**Work instruction:** Exact copies of all the entries are required, and no pictures should appear in them.

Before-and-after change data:
····················
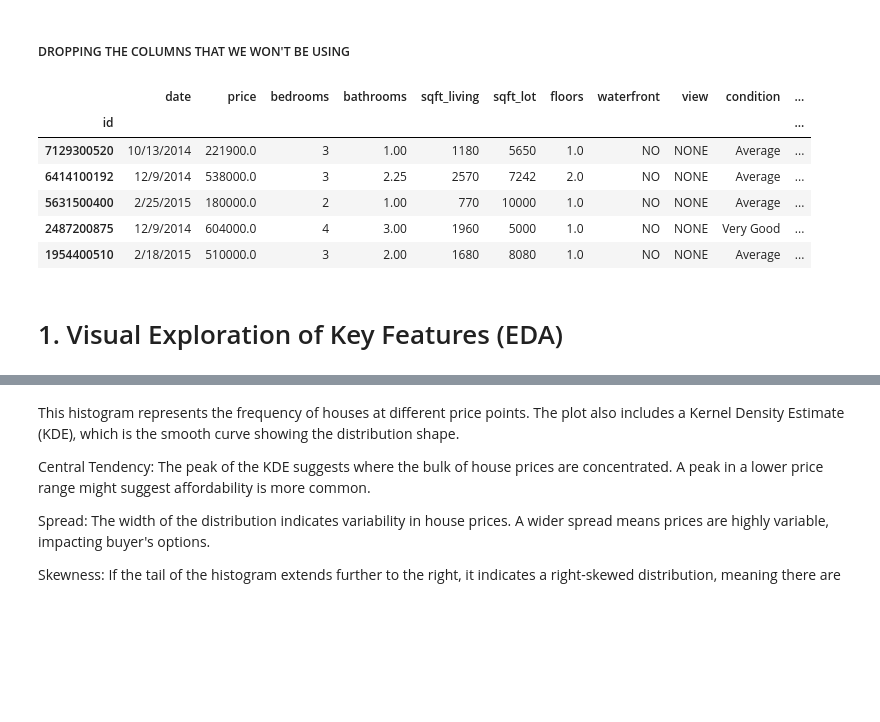
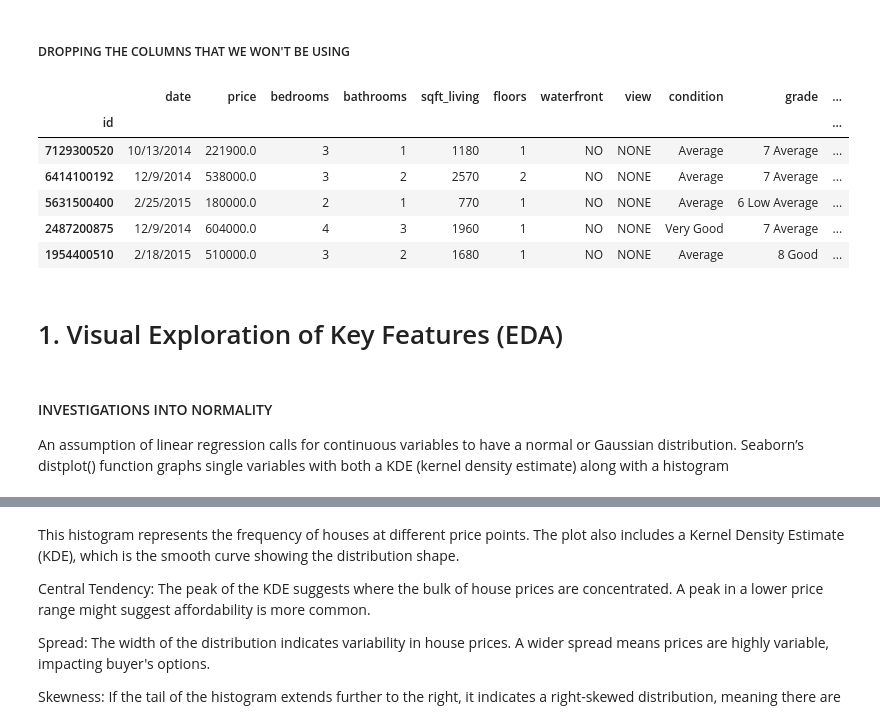
Before and after one commit to Calvin-Omwega/dsc-phase-2-Project, a Jupyter notebook: student.ipynb, the cells around one changed output, grey strips where cells are left out. Cells and saved outputs as stored; diff of their text form; code cells hidden in the pictures; blank space fills up the shorter version.

```diff
--- a/student.ipynb
+++ b/student.ipynb
@@ -347,3 +348,13 @@ dataset.duplicated().sum() == 0
 True
 # %% [markdown]
 There are no duplicated values
+# %%
+def truncate_columns(dataset, columns):
+
+    for column in columns:
+        dataset[column] = dataset[column].apply(lambda x: int(x))
+
+    return dataset
+# %%
+t_dataset= truncate_columns(dataset, ['bedrooms', 'bathrooms', 'floors'])
+t_dataset
@@ -350,21 +376,24 @@ There are no duplicated values
 # %% [markdown]
 ##### DROPPING THE COLUMNS THAT WE WON'T BE USING
 # %%
-dataset = dataset.drop(columns=['sqft_basement', 'zipcode', 'lat', 'long', 'sqft_living15'
-                     ,'sqft_lot15','sqft_above'])
+new_dataset = t_dataset.drop(columns=[ 'sqft_lot','zipcode', 'lat', 'long', 'sqft_living15'
+                     ,'sqft_lot15'])
 # %%
 #the features that we will be working with
-dataset.head()
+new_dataset.head()
 # %% [output]
-|  | date | price | bedrooms | bathrooms | sqft_living | sqft_lot | floors | waterfront | view | condition | ... |
+|  | date | price | bedrooms | bathrooms | sqft_living | floors | waterfront | view | condition | grade | ... |
 | id |  |  |  |  |  |  |  |  |  |  | ... |
-| 7129300520 | 10/13/2014 | 221900.0 | 3 | 1.00 | 1180 | 5650 | 1.0 | NO | NONE | Average | ... |
-| 6414100192 | 12/9/2014 | 538000.0 | 3 | 2.25 | 2570 | 7242 | 2.0 | NO | NONE | Average | ... |
-| 5631500400 | 2/25/2015 | 180000.0 | 2 | 1.00 | 770 | 10000 | 1.0 | NO | NONE | Average | ... |
-| 2487200875 | 12/9/2014 | 604000.0 | 4 | 3.00 | 1960 | 5000 | 1.0 | NO | NONE | Very Good | ... |
-| 1954400510 | 2/18/2015 | 510000.0 | 3 | 2.00 | 1680 | 8080 | 1.0 | NO | NONE | Average | ... |
+| 7129300520 | 10/13/2014 | 221900.0 | 3 | 1 | 1180 | 1 | NO | NONE | Average | 7 Average | ... |
+| 6414100192 | 12/9/2014 | 538000.0 | 3 | 2 | 2570 | 2 | NO | NONE | Average | 7 Average | ... |
+| 5631500400 | 2/25/2015 | 180000.0 | 2 | 1 | 770 | 1 | NO | NONE | Average | 6 Low Average | ... |
+| 2487200875 | 12/9/2014 | 604000.0 | 4 | 3 | 1960 | 1 | NO | NONE | Very Good | 7 Average | ... |
+| 1954400510 | 2/18/2015 | 510000.0 | 3 | 2 | 1680 | 1 | NO | NONE | Average | 8 Good | ... |
 # %% [markdown]
 # 1. Visual Exploration of Key Features (EDA)
+# %% [markdown]
+#### INVESTIGATIONS INTO NORMALITY
+An assumption of linear regression calls for continuous variables to have a normal or Gaussian distribution. Seaborn’s distplot() function graphs single variables with both a KDE (kernel density estimate) along with a histogram
 # %%
 # Price Distribution
 plt.figure(figsize=(12, 6))
```
Also changed, not shown: parts of 29 cells of this notebook.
····················
**Problem solution:**
Before and after one commit to Calvin-Omwega/dsc-phase-2-Project, a Jupyter notebook: student.ipynb, the cells around one changed output, grey strips where cells are left out. Cells and saved outputs as stored; diff of their text form; code cells hidden in the pictures; blank space fills up the shorter version.

```diff
--- a/student.ipynb
+++ b/student.ipynb
@@ -347,3 +348,13 @@ dataset.duplicated().sum() == 0
 True
 # %% [markdown]
 There are no duplicated values
+# %%
+def truncate_columns(dataset, columns):
+
+    for column in columns:
+        dataset[column] = dataset[column].apply(lambda x: int(x))
+
+    return dataset
+# %%
+t_dataset= truncate_columns(dataset, ['bedrooms', 'bathrooms', 'floors'])
+t_dataset
@@ -350,21 +376,24 @@ There are no duplicated values
 # %% [markdown]
 ##### DROPPING THE COLUMNS THAT WE WON'T BE USING
 # %%
-dataset = dataset.drop(columns=['sqft_basement', 'zipcode', 'lat', 'long', 'sqft_living15'
-                     ,'sqft_lot15','sqft_above'])
+new_dataset = t_dataset.drop(columns=[ 'sqft_lot','zipcode', 'lat', 'long', 'sqft_living15'
+                     ,'sqft_lot15'])
 # %%
 #the features that we will be working with
-dataset.head()
+new_dataset.head()
 # %% [output]
-|  | date | price | bedrooms | bathrooms | sqft_living | sqft_lot | floors | waterfront | view | condition | ... |
+|  | date | price | bedrooms | bathrooms | sqft_living | floors | waterfront | view | condition | grade | ... |
 | id |  |  |  |  |  |  |  |  |  |  | ... |
-| 7129300520 | 10/13/2014 | 221900.0 | 3 | 1.00 | 1180 | 5650 | 1.0 | NO | NONE | Average | ... |
-| 6414100192 | 12/9/2014 | 538000.0 | 3 | 2.25 | 2570 | 7242 | 2.0 | NO | NONE | Average | ... |
-| 5631500400 | 2/25/2015 | 180000.0 | 2 | 1.00 | 770 | 10000 | 1.0 | NO | NONE | Average | ... |
-| 2487200875 | 12/9/2014 | 604000.0 | 4 | 3.00 | 1960 | 5000 | 1.0 | NO | NONE | Very Good | ... |
-| 1954400510 | 2/18/2015 | 510000.0 | 3 | 2.00 | 1680 | 8080 | 1.0 | NO | NONE | Average | ... |
+| 7129300520 | 10/13/2014 | 221900.0 | 3 | 1 | 1180 | 1 | NO | NONE | Average | 7 Average | ... |
+| 6414100192 | 12/9/2014 | 538000.0 | 3 | 2 | 2570 | 2 | NO | NONE | Average | 7 Average | ... |
+| 5631500400 | 2/25/2015 | 180000.0 | 2 | 1 | 770 | 1 | NO | NONE | Average | 6 Low Average | ... |
+| 2487200875 | 12/9/2014 | 604000.0 | 4 | 3 | 1960 | 1 | NO | NONE | Very Good | 7 Average | ... |
+| 1954400510 | 2/18/2015 | 510000.0 | 3 | 2 | 1680 | 1 | NO | NONE | Average | 8 Good | ... |
 # %% [markdown]
 # 1. Visual Exploration of Key Features (EDA)
+# %% [markdown]
+#### INVESTIGATIONS INTO NORMALITY
+An assumption of linear regression calls for continuous variables to have a normal or Gaussian distribution. Seaborn’s distplot() function graphs single variables with both a KDE (kernel density estimate) along with a histogram
 # %%
 # Price Distribution
 plt.figure(figsize=(12, 6))
```
Also changed, not shown: parts of 29 cells of this notebook.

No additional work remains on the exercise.